In LDS tradition, the sacrament of the Lord's supper is a weekly observance.
It is an occasion to remember God's love for us, as revealed in Christ's
sacrifice; to renew our commitment to Christian discipleship; to be spiritually
fed; and to experience communion with God and our fellow Christians. The
sacrament recalls the meals that Jesus shared with his friends here on
earth. It is also an image of the great supper promised in scripture,
when Christ will sit at table with all who have accepted his invitation:
a grand reunion of prophets and saints from every time and place, and
a feast for the poor (D&C 27:1-14; D&C 58:6-12).
The Book of Mormon offers two ways to understand the sacrament: both
as a symbolic remembrance of Christ's body and
blood (3 Ne. 18:1-11) and as Christ's actual
body and blood to the souls of those who receive it (3
Ne. 20:8-9). Taking the emblems of Christ's body and blood into
our bodies vividly symbolizes a desire to have Christ live in us—in
the words of the sacramental prayers, to always have Christ's Spirit to
be with us.
Any food and any liquid may be used to represent Christ's body and blood
(D&C 27:2). An innovative worshipping community
might experiment with different sacramental elements, as moved by the
Spirit: corn or rice to remember Christ's concern for the world's poor;
milk to remember that Christ is the mother who gives us second birth;
fruit and water to symbolize the fruit and the waters of life from Lehi's
dream (1 Ne. 11:21-25).
| God, Our Father, Hear Us Pray (Hymns
| In Humility, Our Savior (Hymns
| We'll Sing All Hail to Jesus' Name (Hymns
| In Memory of the Crucified (Hymns
|Brigham Young: No matter
how many generations come and go, believers in him are required to
eat bread and drink wine in remembrance of his death and sufferings

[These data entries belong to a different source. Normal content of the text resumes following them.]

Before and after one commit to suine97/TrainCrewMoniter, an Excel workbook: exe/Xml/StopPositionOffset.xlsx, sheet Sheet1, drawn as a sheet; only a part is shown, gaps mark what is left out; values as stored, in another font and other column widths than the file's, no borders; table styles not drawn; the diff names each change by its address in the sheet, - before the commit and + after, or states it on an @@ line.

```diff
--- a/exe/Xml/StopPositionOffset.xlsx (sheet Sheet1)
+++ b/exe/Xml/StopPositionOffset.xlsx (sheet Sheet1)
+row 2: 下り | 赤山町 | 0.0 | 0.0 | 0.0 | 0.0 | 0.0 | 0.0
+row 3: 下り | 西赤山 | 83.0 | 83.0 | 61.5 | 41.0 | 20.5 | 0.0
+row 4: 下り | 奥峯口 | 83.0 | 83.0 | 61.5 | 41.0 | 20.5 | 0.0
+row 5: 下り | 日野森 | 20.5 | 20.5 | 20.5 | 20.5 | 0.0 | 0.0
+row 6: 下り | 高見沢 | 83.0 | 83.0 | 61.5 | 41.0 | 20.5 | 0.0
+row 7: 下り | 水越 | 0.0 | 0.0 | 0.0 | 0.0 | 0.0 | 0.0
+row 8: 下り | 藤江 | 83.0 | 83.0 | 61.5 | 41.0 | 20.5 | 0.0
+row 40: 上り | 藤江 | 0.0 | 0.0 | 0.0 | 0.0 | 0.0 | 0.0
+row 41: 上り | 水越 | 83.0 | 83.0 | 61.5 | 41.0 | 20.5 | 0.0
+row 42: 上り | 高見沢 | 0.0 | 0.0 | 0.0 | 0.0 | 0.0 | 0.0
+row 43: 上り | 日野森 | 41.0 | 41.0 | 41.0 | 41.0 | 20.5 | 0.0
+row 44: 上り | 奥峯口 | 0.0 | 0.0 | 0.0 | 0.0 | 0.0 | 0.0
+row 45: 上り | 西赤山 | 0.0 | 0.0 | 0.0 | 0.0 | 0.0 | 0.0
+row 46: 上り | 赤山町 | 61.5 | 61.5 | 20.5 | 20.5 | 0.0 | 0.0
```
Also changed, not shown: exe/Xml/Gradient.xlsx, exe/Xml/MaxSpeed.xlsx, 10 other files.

until he comes again. Why are they required to do this? To witness
unto the Father, to Jesus and to the angels that they are believers
in and desire to follow him in the regeneration, keep his commandments,
build up his kingdom, revere his name and serve him with an undivided
heart, that they may be worthy to eat and drink with him in his Father's
kingdom. This is why the Latter-day Saints partake of the ordinance
of the Lord's Supper.
of Discourses 13:140
|B. H. Roberts: The rite
of the Lord's Supper, or sacrament. . . , is the visible sign of the
communion of the saints with God—their continuing union with
him, and with each other.
| A Comprehensive
History of The Church of Jesus Christ of Latter-day Saints
Lake City: Deseret News Press, 1930), 2:363
|Matthew Cowley: The most
sacred service of religious worship is that of the sacrament. Through
this service the religionist is brought into proximity to the spiritual
force and exalting power of the perfect character of the Son of God.
|Matthew Cowley Speaks
(Salt Lake City: Deseret Book, 1954), 190
|George Albert Smith: We
partake of physical food—that is, we partake of bread and water etc.,
to nourish the physical body. It is just as necessary that we partake
of the emblems of the body and blood of our risen Lord to increase
our spiritual strength.
| The Teachings
of George Albert Smith
(Salt Lake City: Bookcraft, 1996), 95
David O. McKay: Not
a moment of his existence on earth did Christ think more of himself
than he did of his brethren and the people whom he came to save,
always losing himself for the good of others, and finally giving
his life for the redemption of mankind. When we partake of the sacrament
in his presence we remember him, his life of sacrifice, and service;
and we are inspired by that thought and memory. . . .
I remember when I was a boy that there was emphasized even more
than we hear emphasized now the necessity of no one's partaking
of the sacrament who had ill feelings toward another, and I have
heard more than one man say: "I am sorry that I hurt brother
so-and-so's feelings, and I ask his forgiveness." He felt it
necessary to do that before he was worthy to partake of the sacrament
of the Lord's Supper. We meet in the brotherhood of Christ, all
on the same level, each expressing confidence in the other and all
in one another.
Report , October 1929, 11-12